I dropped Gillespie off at the vet yesterday morning for x-rays, following up on his appointment earlier in the week. The results were some good, some not-so-good: For the most part, his internal organs — what could be determined by the x-rays, anyway — were fine. But there is a mass near his liver and his bile ducts aren’t working as they should.
What is the mass? Could be nothing. Could be benign. Could be, of course, not benign. The vet would like to do an ultrasound for a more precise diagnosis, since x-rays only tell you so much.
So now comes a host of decisions. He’s 17 1/2. Would knowing make a difference? What kind of treatment would he need, and how much would it cost? Does he have 6 months? A year? More?
What is the point of diminishing returns?
Three years ago, I had to put another cat, Queenie, to sleep (as the cruel euphemism has it). Queenie was 19, but she had been suffering from kidney failure for at least 18 months. In that time she’d had a handful of seizures and had grown mildly incontinent, soiling the carpet when she couldn’t control her bowels. I was giving her IV fluids at least twice a week.
Queenie loved me (and, our joke went, only me — we called her “Queenie the Meanie” for her behavior around other people and animals), but she wasn’t grooming herself and wasn’t eating much. She was trying, but she’d lost her spark. She wasn’t … dignified. I thought I was being merciful when I finally made the call. It was, I told myself, what I would want another human being to do for me.
I hated myself for doing it anyway.

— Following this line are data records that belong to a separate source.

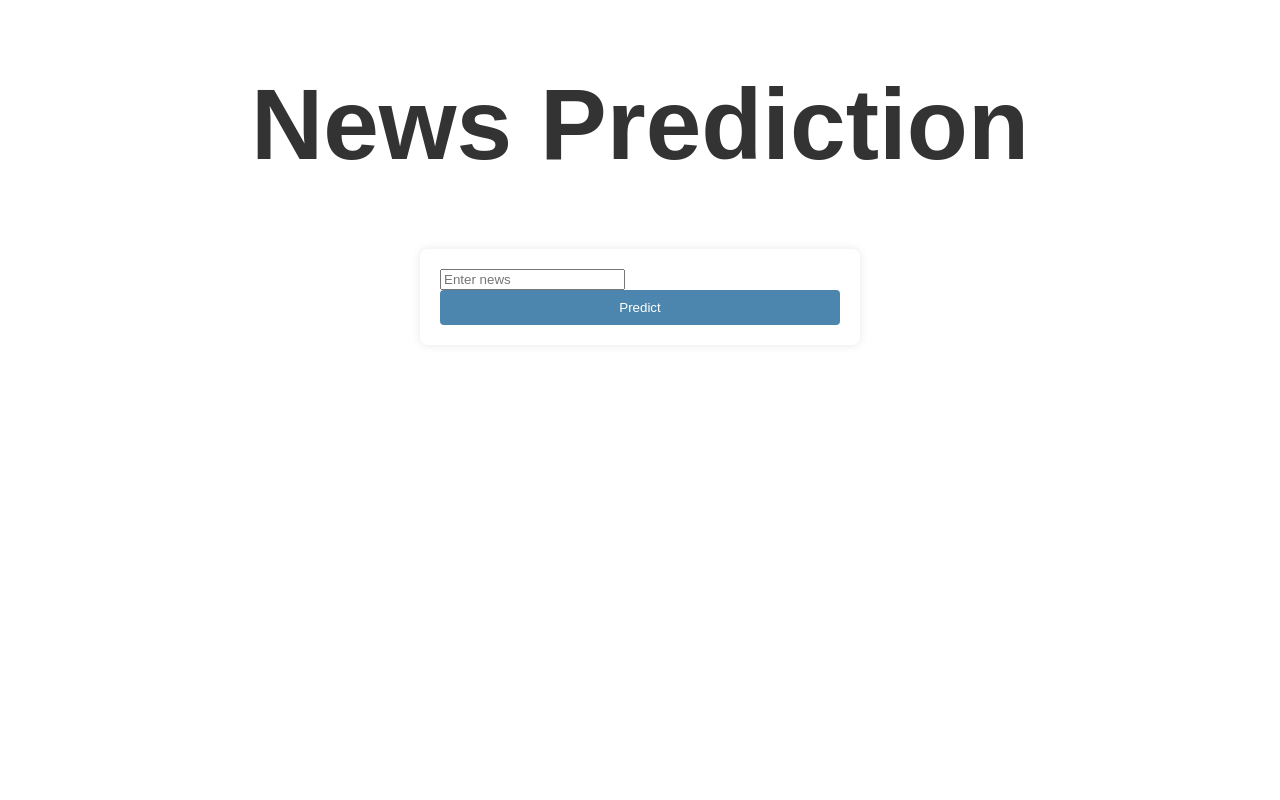
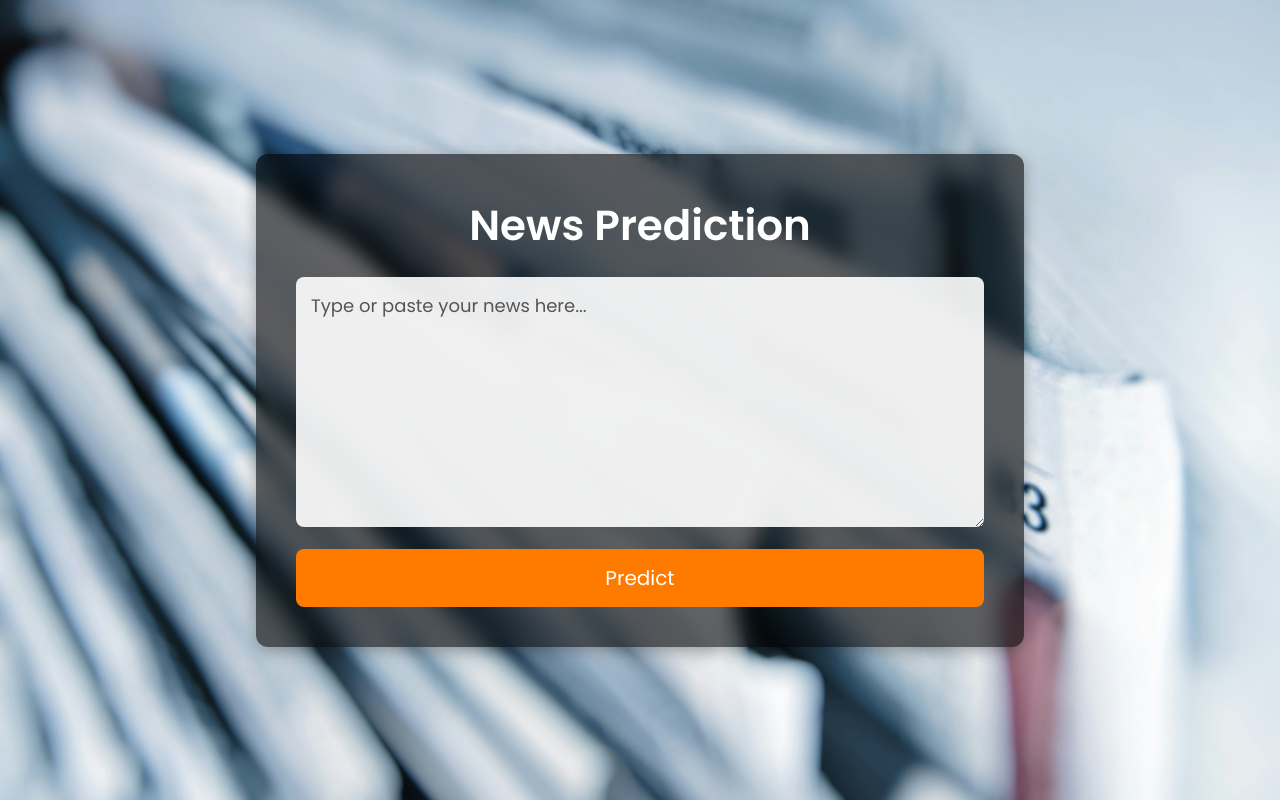
Before and after one commit to JatinSethi5/NLP-Text-Classification, a Flask app: page / in a window 1280 px wide. Run offline with Flask 3, Linux system fonts and the light colour scheme; parts of the project's set-up code (start-up, migrations or seed data) failed here and were passed over.

Commit message:
Updated Flask Application
1. Updated CSS in index.html
2. Updated CSS in result.html
3. Added Background image

```diff
--- a/application.py
+++ b/application.py
@@ -4,7 +4,7 @@ import pickle
 
 application = Flask(__name__)
 
-# Load the trained model and label encoder
+
 model = pickle.load(open('model.pkl', 'rb'))
 
 with open('label_encoder.pkl', 'rb') as file:
@@ -19,13 +19,13 @@ def predict():
     '''
     For rendering results on HTML GUI
     '''
-    # Get input text from the form
+
     text = request.form['text']
 
     # Convert input text into a NumPy array (modify if preprocessing is needed)
     final_features = np.array([text])
 
-    # Predict the category (assuming the model works with raw text)
+
     prediction = model.predict(final_features)
 
     # Convert numerical label back to category using the loaded LabelEncoder
--- a/templates/index.html
+++ b/templates/index.html
@@ -1,73 +1,80 @@
 <!DOCTYPE html>
-<html >
+<html>
 <head>
   <meta charset="UTF-8">
-  <title>ML Model App</title>
+  <title>News Prediction</title>
+  <link href="https://fonts.googleapis.com/css2?family=Poppins:wght@300;400;600&display=swap" rel="stylesheet">
   <style>
-    body {
-        font-family: Arial, sans-serif;
+    * {
+        box-sizing: border-box;
         margin: 0;
         padding: 0;
-        background-size:cover;
-        background-position: center;
-        background-repeat: no-repeat;
-        background-attachment: fixed;
-        background-color: rgba(255, 255, 255, 0.5);
+        font-family: 'Poppins', sans-serif;
+    }
+    body {
+        display: flex;
+        justify-content: center;
+        align-items: center;
+        height: 100vh;
+        background: url('C:/Users/Sethi/Documents/GitHub/NLP-Text-Classification/templates/bg_img.jpg') no-repeat center center/cover;
+    }
+    .container {
+        width: 60%;
+        padding: 40px;
+        background: rgba(0, 0, 0, 0.6);
+        backdrop-filter: blur(10px);
+        border-radius: 12px;
+        box-shadow: 0 4px 15px rgba(0, 0, 0, 0.3);
+        text-align: center;
+        color: white;
     }
     h1 {
-        text-align: center;
+        font-size: 42px;
+        margin-bottom: 20px;
+    }
+    textarea {
+        width: 100%;
+        height: 250px;
+        padding: 15px;
+        border: none;
+        border-radius: 8px;
+        box-sizing: border-box;
+        resize: vertical;
+        font-size: 18px;
+        background: rgba(255, 255, 255, 0.9);
         color: #333;
+        outline: none;
     }
-    form {
-        max-width: 400px;
-        margin: 20px auto;
-        padding: 20px;
-        background: #fff;
-        border-radius: 8px;
-        box-shadow: 0 0 10px rgba(0, 0, 0, 0.1);
-    }
-    label {
-        display: block;
-        margin-bottom: 5px;
+    textarea::placeholder {
         color: #555;
     }
-    input[type="number"] {
+    button {
         width: 100%;
-        padding: 10px;
-        margin-bottom: 10px;
-        border: 1px solid #ccc;
-        border-radius: 4px;
-        box-sizing: border-box;
+        padding: 14px;
+        margin-top: 15px;
+        background: #ff7b00;
+        color: white;
+        font-size: 20px;
+        border: none;
+        border-radius: 8px;
+        cursor: pointer;
+        transition: all 0.3s ease;
     }
-    button[type="submit"] {
-        width: 100%;
-        padding: 10px;
-        background-color: #4c86af;
-        color: white;
-        border: none;
-        border-radius: 4px;
-        cursor: pointer;
+    button:hover {
+        background: #ff5500;
+        transform: scale(1.05);
     }
-    button[type="submit"]:hover {
-        background-color: #4c86af;
-    }
-</style>
+  </style>
 </head>
+<body>
 
-<body>
- <div class="login">
-	<h1 style="font-size: 100px;">News Prediction</h1>
-
+  <div class="container">
+    <h1>News Prediction</h1>
     <form action="/predict" method="post">
-      <input type="text" name="text" placeholder="Enter news" required="required" step="any" />
-      <button type="submit" class="btn btn-primary btn-block btn-large">Predict</button>
+      <textarea name="text" placeholder="Type or paste your news here..." required></textarea>
+      <button type="submit">Predict</button>
     </form>
-
-   <br>
-
-
- </div>
-
+  </div>
 
 </body>
 </html>
```
Also changed, not shown: templates/result.html (+75 -31 lines), templates/bg_img.jpg (added), 4 other files.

In the short term, I don’t have to do anything but give Gillespie a new prescription, one that’s supposed to promote the health of his bile ducts. I saw him grooming himself last night, so though he’s lost weight, he still cares about his health (or, at least, his fur). But time is a bastard. I hope I can make his time as easy as possible until the bell finally goes off. Whenever that may be.